§ Assignment
Pictures don't belong in the copy; print all the records exactly.

Supplied data START

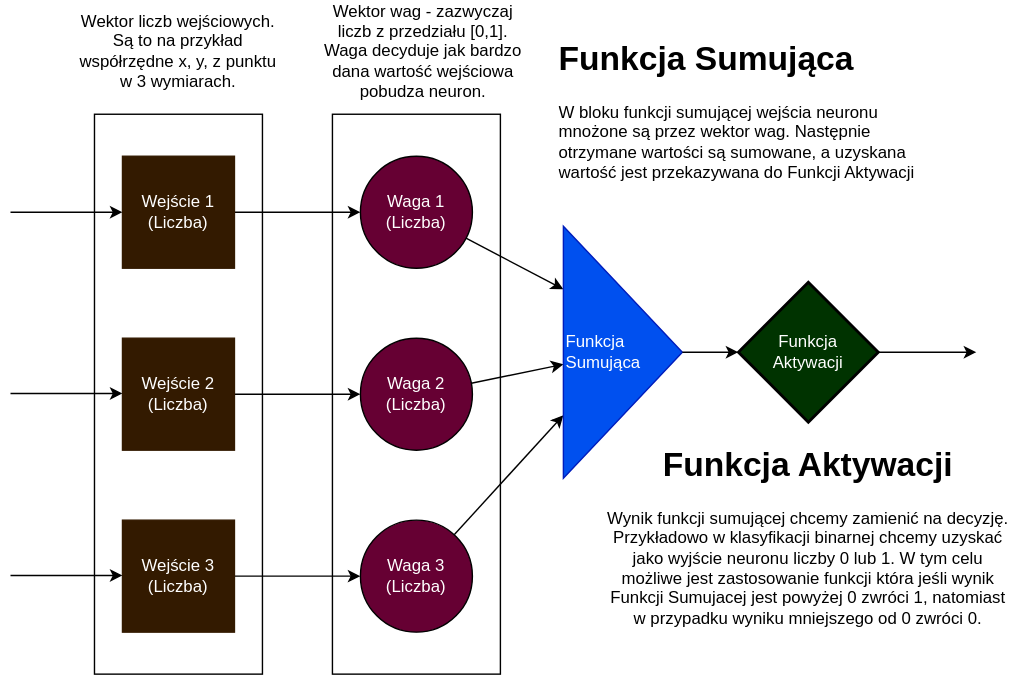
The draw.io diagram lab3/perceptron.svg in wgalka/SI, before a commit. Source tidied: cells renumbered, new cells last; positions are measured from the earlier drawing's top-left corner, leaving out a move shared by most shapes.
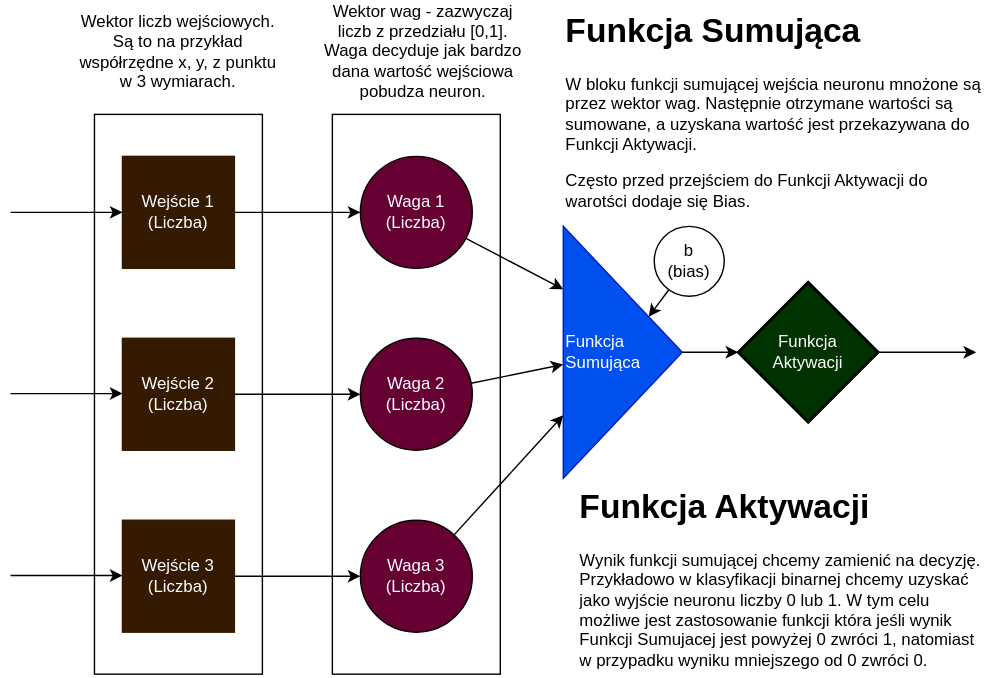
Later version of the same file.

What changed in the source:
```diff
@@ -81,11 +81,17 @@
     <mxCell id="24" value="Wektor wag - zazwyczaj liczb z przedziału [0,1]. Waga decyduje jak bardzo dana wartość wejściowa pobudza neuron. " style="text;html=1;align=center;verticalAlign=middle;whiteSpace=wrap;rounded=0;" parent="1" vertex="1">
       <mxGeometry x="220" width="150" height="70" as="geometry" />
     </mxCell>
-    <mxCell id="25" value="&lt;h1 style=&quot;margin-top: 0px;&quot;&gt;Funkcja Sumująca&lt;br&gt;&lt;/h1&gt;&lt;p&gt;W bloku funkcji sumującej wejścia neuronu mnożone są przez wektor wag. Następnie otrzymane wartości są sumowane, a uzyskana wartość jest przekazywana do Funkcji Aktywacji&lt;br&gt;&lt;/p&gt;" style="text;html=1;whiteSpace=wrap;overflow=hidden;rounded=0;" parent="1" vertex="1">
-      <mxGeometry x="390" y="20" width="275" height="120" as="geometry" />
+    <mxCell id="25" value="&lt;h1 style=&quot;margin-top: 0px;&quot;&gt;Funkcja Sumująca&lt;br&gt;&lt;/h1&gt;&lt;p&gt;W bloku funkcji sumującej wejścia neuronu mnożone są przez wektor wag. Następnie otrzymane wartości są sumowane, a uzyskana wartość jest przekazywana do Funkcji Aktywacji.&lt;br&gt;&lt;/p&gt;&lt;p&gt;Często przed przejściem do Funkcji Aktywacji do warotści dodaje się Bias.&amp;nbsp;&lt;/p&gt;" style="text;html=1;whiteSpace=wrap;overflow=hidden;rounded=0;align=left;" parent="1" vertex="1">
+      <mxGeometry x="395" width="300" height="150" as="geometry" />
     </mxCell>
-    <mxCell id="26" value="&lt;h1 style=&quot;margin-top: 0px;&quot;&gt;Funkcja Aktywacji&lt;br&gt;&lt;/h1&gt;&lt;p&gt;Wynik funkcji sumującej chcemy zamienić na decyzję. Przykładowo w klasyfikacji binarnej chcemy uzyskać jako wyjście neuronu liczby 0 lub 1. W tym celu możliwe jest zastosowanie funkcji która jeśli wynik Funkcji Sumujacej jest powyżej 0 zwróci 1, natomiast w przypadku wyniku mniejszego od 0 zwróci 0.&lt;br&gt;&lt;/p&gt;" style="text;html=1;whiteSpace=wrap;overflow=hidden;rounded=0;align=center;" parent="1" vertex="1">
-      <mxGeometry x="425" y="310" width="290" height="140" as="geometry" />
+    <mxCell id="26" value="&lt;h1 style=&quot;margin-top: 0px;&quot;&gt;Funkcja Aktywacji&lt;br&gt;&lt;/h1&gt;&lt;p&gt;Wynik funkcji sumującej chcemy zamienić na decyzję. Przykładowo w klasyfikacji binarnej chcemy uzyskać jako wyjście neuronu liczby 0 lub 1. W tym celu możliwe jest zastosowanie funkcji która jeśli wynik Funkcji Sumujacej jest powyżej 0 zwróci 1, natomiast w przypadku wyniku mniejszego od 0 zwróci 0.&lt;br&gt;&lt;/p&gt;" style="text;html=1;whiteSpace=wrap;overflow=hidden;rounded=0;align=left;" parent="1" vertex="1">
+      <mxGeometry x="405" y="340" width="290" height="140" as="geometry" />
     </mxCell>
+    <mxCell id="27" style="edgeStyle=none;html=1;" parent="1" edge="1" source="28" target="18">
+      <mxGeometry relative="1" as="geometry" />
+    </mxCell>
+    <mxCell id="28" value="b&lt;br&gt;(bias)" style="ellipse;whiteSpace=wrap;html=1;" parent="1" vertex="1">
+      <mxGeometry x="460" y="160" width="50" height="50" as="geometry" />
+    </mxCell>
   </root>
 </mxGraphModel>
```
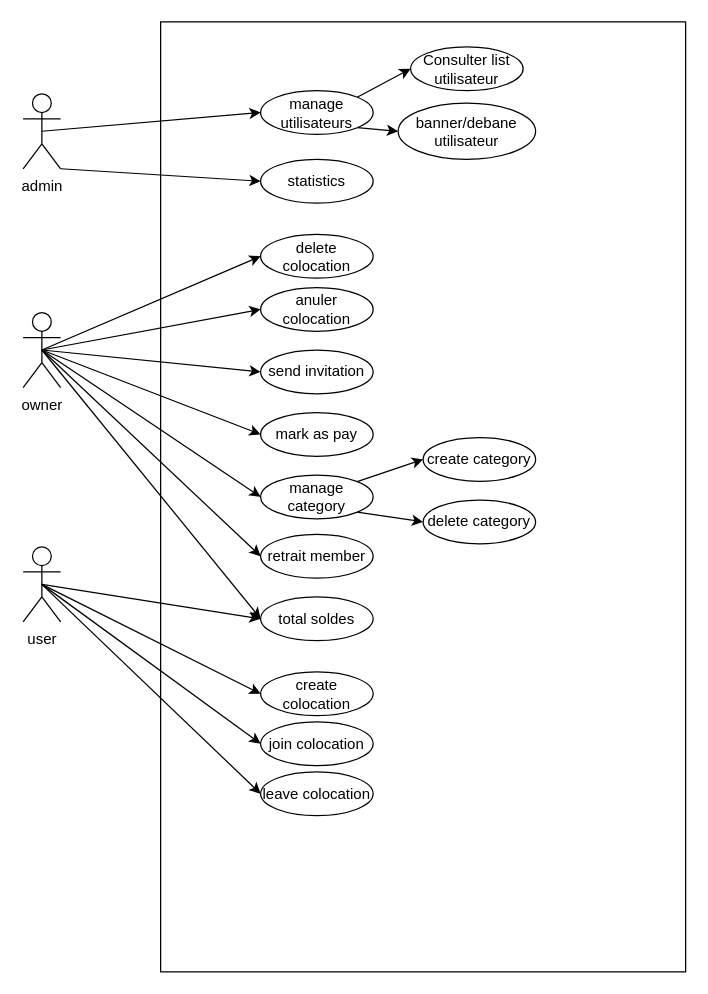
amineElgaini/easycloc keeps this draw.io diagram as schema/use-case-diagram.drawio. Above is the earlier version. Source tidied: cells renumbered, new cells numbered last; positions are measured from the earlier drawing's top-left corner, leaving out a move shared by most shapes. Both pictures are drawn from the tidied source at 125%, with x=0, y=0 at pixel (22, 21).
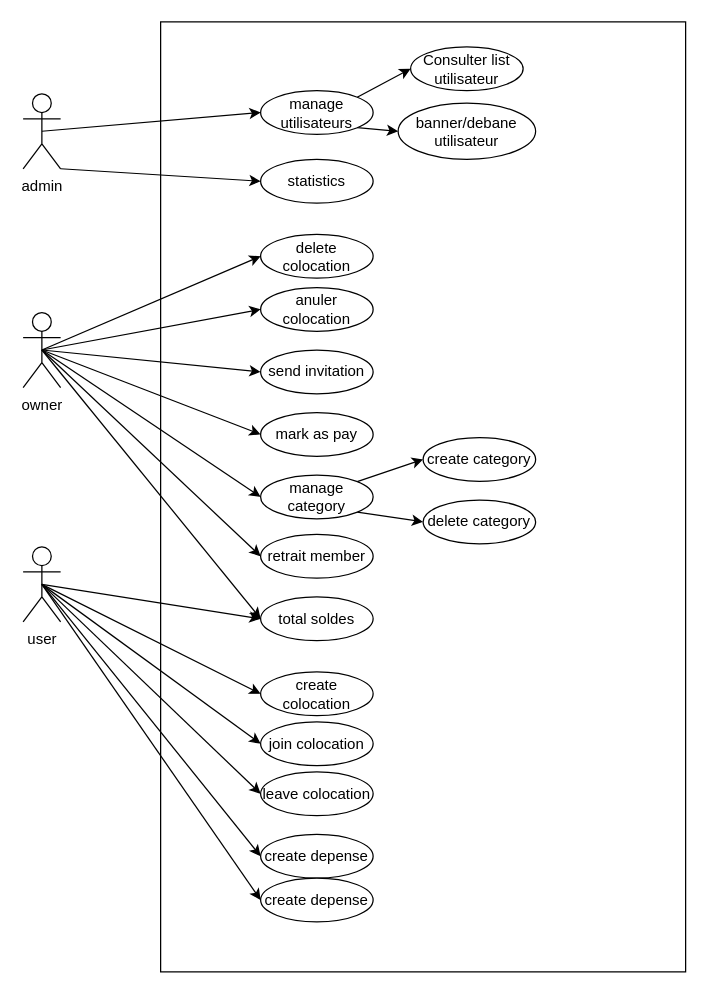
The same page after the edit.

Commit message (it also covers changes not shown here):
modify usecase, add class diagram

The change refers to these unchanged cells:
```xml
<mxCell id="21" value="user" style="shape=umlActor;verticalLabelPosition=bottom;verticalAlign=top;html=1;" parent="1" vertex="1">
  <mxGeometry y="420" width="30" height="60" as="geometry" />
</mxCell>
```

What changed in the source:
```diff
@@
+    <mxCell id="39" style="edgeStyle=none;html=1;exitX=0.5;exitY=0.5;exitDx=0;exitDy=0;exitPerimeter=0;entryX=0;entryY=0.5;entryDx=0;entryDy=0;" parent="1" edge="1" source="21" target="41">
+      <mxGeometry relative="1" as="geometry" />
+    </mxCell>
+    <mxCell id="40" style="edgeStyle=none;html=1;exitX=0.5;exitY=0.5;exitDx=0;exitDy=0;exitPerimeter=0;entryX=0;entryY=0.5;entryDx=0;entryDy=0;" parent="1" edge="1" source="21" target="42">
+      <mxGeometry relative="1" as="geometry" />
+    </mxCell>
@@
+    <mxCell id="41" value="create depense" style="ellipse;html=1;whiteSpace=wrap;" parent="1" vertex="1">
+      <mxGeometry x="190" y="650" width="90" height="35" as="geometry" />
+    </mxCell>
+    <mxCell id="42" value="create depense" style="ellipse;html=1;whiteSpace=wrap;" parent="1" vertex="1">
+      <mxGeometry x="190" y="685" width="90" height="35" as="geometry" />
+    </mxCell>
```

Supplied data END

§ Written answer
The draw.io diagram lab3/perceptron.svg in wgalka/SI, before a commit. Source tidied: cells renumbered, new cells last; positions are measured from the earlier drawing's top-left corner, leaving out a move shared by most shapes.
Later version of the same file.

What changed in the source:
```diff
@@ -81,11 +81,17 @@
     <mxCell id="24" value="Wektor wag - zazwyczaj liczb z przedziału [0,1]. Waga decyduje jak bardzo dana wartość wejściowa pobudza neuron. " style="text;html=1;align=center;verticalAlign=middle;whiteSpace=wrap;rounded=0;" parent="1" vertex="1">
       <mxGeometry x="220" width="150" height="70" as="geometry" />
     </mxCell>
-    <mxCell id="25" value="&lt;h1 style=&quot;margin-top: 0px;&quot;&gt;Funkcja Sumująca&lt;br&gt;&lt;/h1&gt;&lt;p&gt;W bloku funkcji sumującej wejścia neuronu mnożone są przez wektor wag. Następnie otrzymane wartości są sumowane, a uzyskana wartość jest przekazywana do Funkcji Aktywacji&lt;br&gt;&lt;/p&gt;" style="text;html=1;whiteSpace=wrap;overflow=hidden;rounded=0;" parent="1" vertex="1">
-      <mxGeometry x="390" y="20" width="275" height="120" as="geometry" />
+    <mxCell id="25" value="&lt;h1 style=&quot;margin-top: 0px;&quot;&gt;Funkcja Sumująca&lt;br&gt;&lt;/h1&gt;&lt;p&gt;W bloku funkcji sumującej wejścia neuronu mnożone są przez wektor wag. Następnie otrzymane wartości są sumowane, a uzyskana wartość jest przekazywana do Funkcji Aktywacji.&lt;br&gt;&lt;/p&gt;&lt;p&gt;Często przed przejściem do Funkcji Aktywacji do warotści dodaje się Bias.&amp;nbsp;&lt;/p&gt;" style="text;html=1;whiteSpace=wrap;overflow=hidden;rounded=0;align=left;" parent="1" vertex="1">
+      <mxGeometry x="395" width="300" height="150" as="geometry" />
     </mxCell>
-    <mxCell id="26" value="&lt;h1 style=&quot;margin-top: 0px;&quot;&gt;Funkcja Aktywacji&lt;br&gt;&lt;/h1&gt;&lt;p&gt;Wynik funkcji sumującej chcemy zamienić na decyzję. Przykładowo w klasyfikacji binarnej chcemy uzyskać jako wyjście neuronu liczby 0 lub 1. W tym celu możliwe jest zastosowanie funkcji która jeśli wynik Funkcji Sumujacej jest powyżej 0 zwróci 1, natomiast w przypadku wyniku mniejszego od 0 zwróci 0.&lt;br&gt;&lt;/p&gt;" style="text;html=1;whiteSpace=wrap;overflow=hidden;rounded=0;align=center;" parent="1" vertex="1">
-      <mxGeometry x="425" y="310" width="290" height="140" as="geometry" />
+    <mxCell id="26" value="&lt;h1 style=&quot;margin-top: 0px;&quot;&gt;Funkcja Aktywacji&lt;br&gt;&lt;/h1&gt;&lt;p&gt;Wynik funkcji sumującej chcemy zamienić na decyzję. Przykładowo w klasyfikacji binarnej chcemy uzyskać jako wyjście neuronu liczby 0 lub 1. W tym celu możliwe jest zastosowanie funkcji która jeśli wynik Funkcji Sumujacej jest powyżej 0 zwróci 1, natomiast w przypadku wyniku mniejszego od 0 zwróci 0.&lt;br&gt;&lt;/p&gt;" style="text;html=1;whiteSpace=wrap;overflow=hidden;rounded=0;align=left;" parent="1" vertex="1">
+      <mxGeometry x="405" y="340" width="290" height="140" as="geometry" />
     </mxCell>
+    <mxCell id="27" style="edgeStyle=none;html=1;" parent="1" edge="1" source="28" target="18">
+      <mxGeometry relative="1" as="geometry" />
+    </mxCell>
+    <mxCell id="28" value="b&lt;br&gt;(bias)" style="ellipse;whiteSpace=wrap;html=1;" parent="1" vertex="1">
+      <mxGeometry x="460" y="160" width="50" height="50" as="geometry" />
+    </mxCell>
   </root>
 </mxGraphModel>
```
amineElgaini/easycloc keeps this draw.io diagram as schema/use-case-diagram.drawio. Above is the earlier version. Source tidied: cells renumbered, new cells numbered last; positions are measured from the earlier drawing's top-left corner, leaving out a move shared by most shapes. Both pictures are drawn from the tidied source at 125%, with x=0, y=0 at pixel (22, 21).
The same page after the edit.

Commit message (it also covers changes not shown here):
modify usecase, add class diagram

The change refers to these unchanged cells:
```xml
<mxCell id="21" value="user" style="shape=umlActor;verticalLabelPosition=bottom;verticalAlign=top;html=1;" parent="1" vertex="1">
  <mxGeometry y="420" width="30" height="60" as="geometry" />
</mxCell>
```

What changed in the source:
```diff
@@
+    <mxCell id="39" style="edgeStyle=none;html=1;exitX=0.5;exitY=0.5;exitDx=0;exitDy=0;exitPerimeter=0;entryX=0;entryY=0.5;entryDx=0;entryDy=0;" parent="1" edge="1" source="21" target="41">
+      <mxGeometry relative="1" as="geometry" />
+    </mxCell>
+    <mxCell id="40" style="edgeStyle=none;html=1;exitX=0.5;exitY=0.5;exitDx=0;exitDy=0;exitPerimeter=0;entryX=0;entryY=0.5;entryDx=0;entryDy=0;" parent="1" edge="1" source="21" target="42">
+      <mxGeometry relative="1" as="geometry" />
+    </mxCell>
@@
+    <mxCell id="41" value="create depense" style="ellipse;html=1;whiteSpace=wrap;" parent="1" vertex="1">
+      <mxGeometry x="190" y="650" width="90" height="35" as="geometry" />
+    </mxCell>
+    <mxCell id="42" value="create depense" style="ellipse;html=1;whiteSpace=wrap;" parent="1" vertex="1">
+      <mxGeometry x="190" y="685" width="90" height="35" as="geometry" />
+    </mxCell>
```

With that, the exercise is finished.